Hepatitis B Causes & Symptoms + 6 Natural Treatments
It is estimated that over 300 million people are living with hepatitis B. In 2015, it resulted in 887,000 deaths worldwide. Although many people with hepatitis B don’t experience any symptoms, it’s a chronic infection that can lead to severe liver conditions like cirrhosis and liver cancer. The scary part is that it is 50–100 times more infectious than HIV. It’s also more infectious than hepatitis C. Both hepatitis B and C are transmitted through infected blood, but hepatitis A is transmitted through infected fecal matter. The virus can live outside of the body for many days and infect you unknowingly. That’s why people at risk of acquiring hepatitis B should be screened. That way those infected can limit the spread of the virus. (1, 2)
There is no cure for hepatitis B. But there are natural ways to support your immune system and reduce your risk of developing a chronic infection. There are also remedies for relieving the symptoms of acute hepatitis B, which for some people can last for months.
What Is Hepatitis B?
Hepatitis B is a potentially life-threatening viral infection that affects the liver. The infection can lead to acute or chronic liver disease, or even death. Approximately 1,800 people die every year from hepatitis B-related liver disease. The hepatitis B virus is a member of the Hepadnaviridae family. It’s a small DNA virus that has unusual features, similar to retroviruses like HIV. The virus is able to persist in infected cells, allowing it to replicate and cause a chronic condition.
The danger of hepatitis B is that an acute infection can become chronic and lead to a wide spectrum of liver disease, including cirrhosis and liver cancer (hepatocellular carcinoma).
Hepatitis B Signs & Symptoms
Most people (about two-thirds) with acute hepatitis B experience no symptoms. But some, especially adults and children over the age of 5, develop symptoms that can last for several weeks. Approximately one-third of adults with acute hepatitis B will experience symptoms. They usually develop two to five months after exposure to the virus. The most common symptoms of acute hepatitis B include: (3, 4)

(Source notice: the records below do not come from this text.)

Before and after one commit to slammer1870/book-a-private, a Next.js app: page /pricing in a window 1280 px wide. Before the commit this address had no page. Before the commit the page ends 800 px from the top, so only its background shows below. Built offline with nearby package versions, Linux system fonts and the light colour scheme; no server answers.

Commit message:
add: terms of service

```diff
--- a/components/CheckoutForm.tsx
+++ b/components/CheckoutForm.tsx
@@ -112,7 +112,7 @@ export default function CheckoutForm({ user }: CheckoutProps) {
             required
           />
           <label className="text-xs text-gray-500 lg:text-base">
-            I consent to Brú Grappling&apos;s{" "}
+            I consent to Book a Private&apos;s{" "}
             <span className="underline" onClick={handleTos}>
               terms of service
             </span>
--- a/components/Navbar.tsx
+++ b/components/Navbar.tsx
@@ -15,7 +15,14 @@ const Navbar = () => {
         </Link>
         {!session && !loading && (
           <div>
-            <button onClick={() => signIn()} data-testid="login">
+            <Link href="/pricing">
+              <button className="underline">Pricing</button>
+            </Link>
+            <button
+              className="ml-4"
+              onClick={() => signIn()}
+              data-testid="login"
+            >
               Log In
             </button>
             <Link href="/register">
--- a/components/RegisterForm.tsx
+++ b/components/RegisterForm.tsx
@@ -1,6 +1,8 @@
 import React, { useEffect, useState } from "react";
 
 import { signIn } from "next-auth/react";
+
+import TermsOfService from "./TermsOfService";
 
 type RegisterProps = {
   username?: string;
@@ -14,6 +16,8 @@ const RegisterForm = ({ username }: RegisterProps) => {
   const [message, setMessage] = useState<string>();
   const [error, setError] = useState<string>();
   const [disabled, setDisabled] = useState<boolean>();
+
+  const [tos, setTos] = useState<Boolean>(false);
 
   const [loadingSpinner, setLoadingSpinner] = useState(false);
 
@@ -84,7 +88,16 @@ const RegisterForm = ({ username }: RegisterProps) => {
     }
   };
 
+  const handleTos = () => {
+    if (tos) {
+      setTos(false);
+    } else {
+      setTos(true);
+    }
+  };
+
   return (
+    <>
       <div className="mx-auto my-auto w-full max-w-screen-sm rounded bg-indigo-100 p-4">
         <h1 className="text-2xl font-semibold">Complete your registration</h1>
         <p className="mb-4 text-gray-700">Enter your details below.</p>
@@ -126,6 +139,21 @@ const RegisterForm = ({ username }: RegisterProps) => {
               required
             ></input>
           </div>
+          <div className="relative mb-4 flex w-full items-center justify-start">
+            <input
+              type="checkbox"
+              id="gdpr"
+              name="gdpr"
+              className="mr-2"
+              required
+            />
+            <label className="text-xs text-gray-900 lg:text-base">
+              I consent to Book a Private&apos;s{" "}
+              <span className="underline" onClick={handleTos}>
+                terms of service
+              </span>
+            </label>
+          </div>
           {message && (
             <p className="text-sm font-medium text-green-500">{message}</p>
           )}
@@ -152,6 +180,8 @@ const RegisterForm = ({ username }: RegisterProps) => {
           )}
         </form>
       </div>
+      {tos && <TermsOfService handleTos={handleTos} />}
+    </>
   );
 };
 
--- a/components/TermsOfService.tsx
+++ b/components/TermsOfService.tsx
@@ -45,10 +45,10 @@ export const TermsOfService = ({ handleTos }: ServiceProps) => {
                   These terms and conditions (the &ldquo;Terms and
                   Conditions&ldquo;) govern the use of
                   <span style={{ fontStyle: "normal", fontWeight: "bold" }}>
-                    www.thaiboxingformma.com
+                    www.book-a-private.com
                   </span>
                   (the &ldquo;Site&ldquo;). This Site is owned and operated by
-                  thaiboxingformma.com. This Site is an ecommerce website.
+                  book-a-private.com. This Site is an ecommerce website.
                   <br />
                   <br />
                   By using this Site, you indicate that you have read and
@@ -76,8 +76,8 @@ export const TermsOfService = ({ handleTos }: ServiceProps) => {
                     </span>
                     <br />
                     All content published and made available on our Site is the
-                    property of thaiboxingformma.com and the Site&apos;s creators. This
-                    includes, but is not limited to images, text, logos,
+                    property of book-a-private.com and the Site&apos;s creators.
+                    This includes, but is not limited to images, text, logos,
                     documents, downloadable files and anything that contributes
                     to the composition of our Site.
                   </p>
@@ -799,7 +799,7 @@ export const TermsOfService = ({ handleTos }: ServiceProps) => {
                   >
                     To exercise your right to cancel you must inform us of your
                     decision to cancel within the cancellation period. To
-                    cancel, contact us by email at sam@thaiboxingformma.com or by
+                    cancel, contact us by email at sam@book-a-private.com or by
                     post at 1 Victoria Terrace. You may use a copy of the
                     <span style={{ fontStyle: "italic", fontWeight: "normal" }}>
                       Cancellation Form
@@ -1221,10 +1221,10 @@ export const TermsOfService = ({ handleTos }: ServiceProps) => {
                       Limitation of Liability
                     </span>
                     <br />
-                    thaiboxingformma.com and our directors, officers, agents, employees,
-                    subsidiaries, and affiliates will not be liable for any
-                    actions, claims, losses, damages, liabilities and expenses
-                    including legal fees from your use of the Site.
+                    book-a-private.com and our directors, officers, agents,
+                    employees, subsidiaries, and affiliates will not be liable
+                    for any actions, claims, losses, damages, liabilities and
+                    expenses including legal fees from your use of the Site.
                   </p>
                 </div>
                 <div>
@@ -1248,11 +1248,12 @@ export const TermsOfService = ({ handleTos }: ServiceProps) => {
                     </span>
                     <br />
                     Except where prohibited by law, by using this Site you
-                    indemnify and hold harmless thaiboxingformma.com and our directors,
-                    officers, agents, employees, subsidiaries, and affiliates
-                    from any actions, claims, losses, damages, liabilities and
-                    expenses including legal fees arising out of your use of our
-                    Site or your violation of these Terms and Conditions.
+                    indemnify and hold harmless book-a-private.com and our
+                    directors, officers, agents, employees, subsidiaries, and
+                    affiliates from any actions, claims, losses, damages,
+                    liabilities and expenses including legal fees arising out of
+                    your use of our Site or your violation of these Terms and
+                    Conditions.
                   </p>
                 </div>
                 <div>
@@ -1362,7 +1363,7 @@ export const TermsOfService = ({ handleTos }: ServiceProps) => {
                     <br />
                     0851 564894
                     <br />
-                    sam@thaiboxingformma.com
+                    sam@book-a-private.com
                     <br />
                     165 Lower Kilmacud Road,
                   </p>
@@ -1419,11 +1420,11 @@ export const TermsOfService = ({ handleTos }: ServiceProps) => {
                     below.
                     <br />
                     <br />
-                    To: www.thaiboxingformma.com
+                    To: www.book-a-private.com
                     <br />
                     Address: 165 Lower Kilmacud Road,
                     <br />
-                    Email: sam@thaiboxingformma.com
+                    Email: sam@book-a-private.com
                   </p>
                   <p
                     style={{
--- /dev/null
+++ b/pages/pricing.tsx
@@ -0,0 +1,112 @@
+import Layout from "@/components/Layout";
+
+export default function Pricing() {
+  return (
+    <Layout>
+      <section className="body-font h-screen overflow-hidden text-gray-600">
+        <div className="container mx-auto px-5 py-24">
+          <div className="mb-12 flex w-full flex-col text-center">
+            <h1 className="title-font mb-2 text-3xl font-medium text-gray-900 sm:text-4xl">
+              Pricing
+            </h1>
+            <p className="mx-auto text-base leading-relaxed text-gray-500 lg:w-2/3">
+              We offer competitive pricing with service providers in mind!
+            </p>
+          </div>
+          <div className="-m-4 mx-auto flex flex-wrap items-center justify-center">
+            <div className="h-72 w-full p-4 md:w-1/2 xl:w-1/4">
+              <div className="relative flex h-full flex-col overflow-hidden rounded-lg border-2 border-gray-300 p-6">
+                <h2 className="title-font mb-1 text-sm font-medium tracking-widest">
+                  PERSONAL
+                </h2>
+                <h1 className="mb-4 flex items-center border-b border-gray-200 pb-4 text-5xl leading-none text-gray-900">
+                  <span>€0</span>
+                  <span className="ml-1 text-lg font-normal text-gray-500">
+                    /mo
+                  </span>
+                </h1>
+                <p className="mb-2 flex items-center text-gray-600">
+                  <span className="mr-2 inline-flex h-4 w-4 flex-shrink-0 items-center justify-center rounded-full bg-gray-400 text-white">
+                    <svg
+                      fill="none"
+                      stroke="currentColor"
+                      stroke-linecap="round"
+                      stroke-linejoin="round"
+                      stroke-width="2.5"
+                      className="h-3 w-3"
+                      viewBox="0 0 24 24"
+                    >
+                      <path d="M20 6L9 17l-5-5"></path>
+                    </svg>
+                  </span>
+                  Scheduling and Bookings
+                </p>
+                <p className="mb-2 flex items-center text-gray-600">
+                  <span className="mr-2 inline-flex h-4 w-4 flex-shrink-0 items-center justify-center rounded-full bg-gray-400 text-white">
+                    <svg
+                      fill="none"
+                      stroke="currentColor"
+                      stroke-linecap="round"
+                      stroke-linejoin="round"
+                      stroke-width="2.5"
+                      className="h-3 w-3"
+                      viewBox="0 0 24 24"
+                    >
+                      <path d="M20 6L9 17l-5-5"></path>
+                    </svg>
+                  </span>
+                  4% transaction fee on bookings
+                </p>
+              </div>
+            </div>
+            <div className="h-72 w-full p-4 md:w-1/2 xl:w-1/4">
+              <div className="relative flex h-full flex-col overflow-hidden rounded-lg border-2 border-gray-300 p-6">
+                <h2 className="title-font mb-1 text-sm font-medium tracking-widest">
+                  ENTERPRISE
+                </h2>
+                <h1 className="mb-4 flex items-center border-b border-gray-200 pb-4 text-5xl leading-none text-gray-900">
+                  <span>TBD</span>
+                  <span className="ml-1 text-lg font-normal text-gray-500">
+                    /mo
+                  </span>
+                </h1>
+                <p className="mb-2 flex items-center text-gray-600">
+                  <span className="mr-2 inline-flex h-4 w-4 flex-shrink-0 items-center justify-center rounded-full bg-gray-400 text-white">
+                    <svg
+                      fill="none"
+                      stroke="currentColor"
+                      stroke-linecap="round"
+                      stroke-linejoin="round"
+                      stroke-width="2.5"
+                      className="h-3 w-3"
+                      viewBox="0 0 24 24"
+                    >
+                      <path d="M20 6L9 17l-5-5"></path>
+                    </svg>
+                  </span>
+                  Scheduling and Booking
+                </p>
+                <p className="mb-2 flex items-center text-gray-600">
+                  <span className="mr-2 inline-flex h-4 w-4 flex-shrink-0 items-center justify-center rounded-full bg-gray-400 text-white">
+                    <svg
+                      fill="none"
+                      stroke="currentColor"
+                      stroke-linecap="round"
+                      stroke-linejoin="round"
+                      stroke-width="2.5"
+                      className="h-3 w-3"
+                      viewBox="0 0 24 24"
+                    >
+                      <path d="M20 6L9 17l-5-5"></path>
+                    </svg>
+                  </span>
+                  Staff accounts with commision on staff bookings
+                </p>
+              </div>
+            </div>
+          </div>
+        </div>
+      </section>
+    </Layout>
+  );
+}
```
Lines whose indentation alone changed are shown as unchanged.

- extreme fatigue
- stomach pain (especially the upper right quadrant)
- loss of appetite
- joint pain
- muscle soreness
- dark urine
- light-colored stools
- jaundice (yellowing of the skin and eyes)
Symptoms of hepatitis B usually last a few weeks. But people can experience symptoms for as long as six months. People with chronic hepatitis B are unable to clear the virus. They may experience ongoing symptoms or live symptom-free for many years. The likelihood of the infection becoming a chronic condition depends on the age at which a person is infected. Children infected with the virus before the age of six are more likely to develop chronic hepatitis B. Research shows that 80 percent to 90 percent of infants infected with hepatitis B during their first year of life will go on to develop chronic infections. And 30 percent to 50 percent of children infected before the age of 6 will develop chronic hepatitis B. This is compared to less than 5 percent of otherwise healthy adults who develop a chronic infection. (5, 6)
Among those who do have chronic hepatitis B, 15 percent to 30 percent develop serious liver conditions, like liver cancer or cirrhosis. The type of liver cancer hepatitis B causes is hepatocellular carcinoma. Unlike other types of liver cancers that start in another organ of the body and spread to the liver, this type of cancer starts in the liver. It’s usually caused by long-term liver damage.
Cirrhosis is a serious disease that occurs when scar tissue develops in the liver. This scarring becomes so severe that the liver no longer functions properly. This impacts some of the body’s most essential processes, like blood flow, the elimination of toxins and waste, and the digestion of essential nutrients. According to research conducted at the National Institute of Diabetes and Digestive and Kidney Diseases, for those with severe chronic hepatitis and cirrhosis, the five year survival rate is about 50 percent. (7)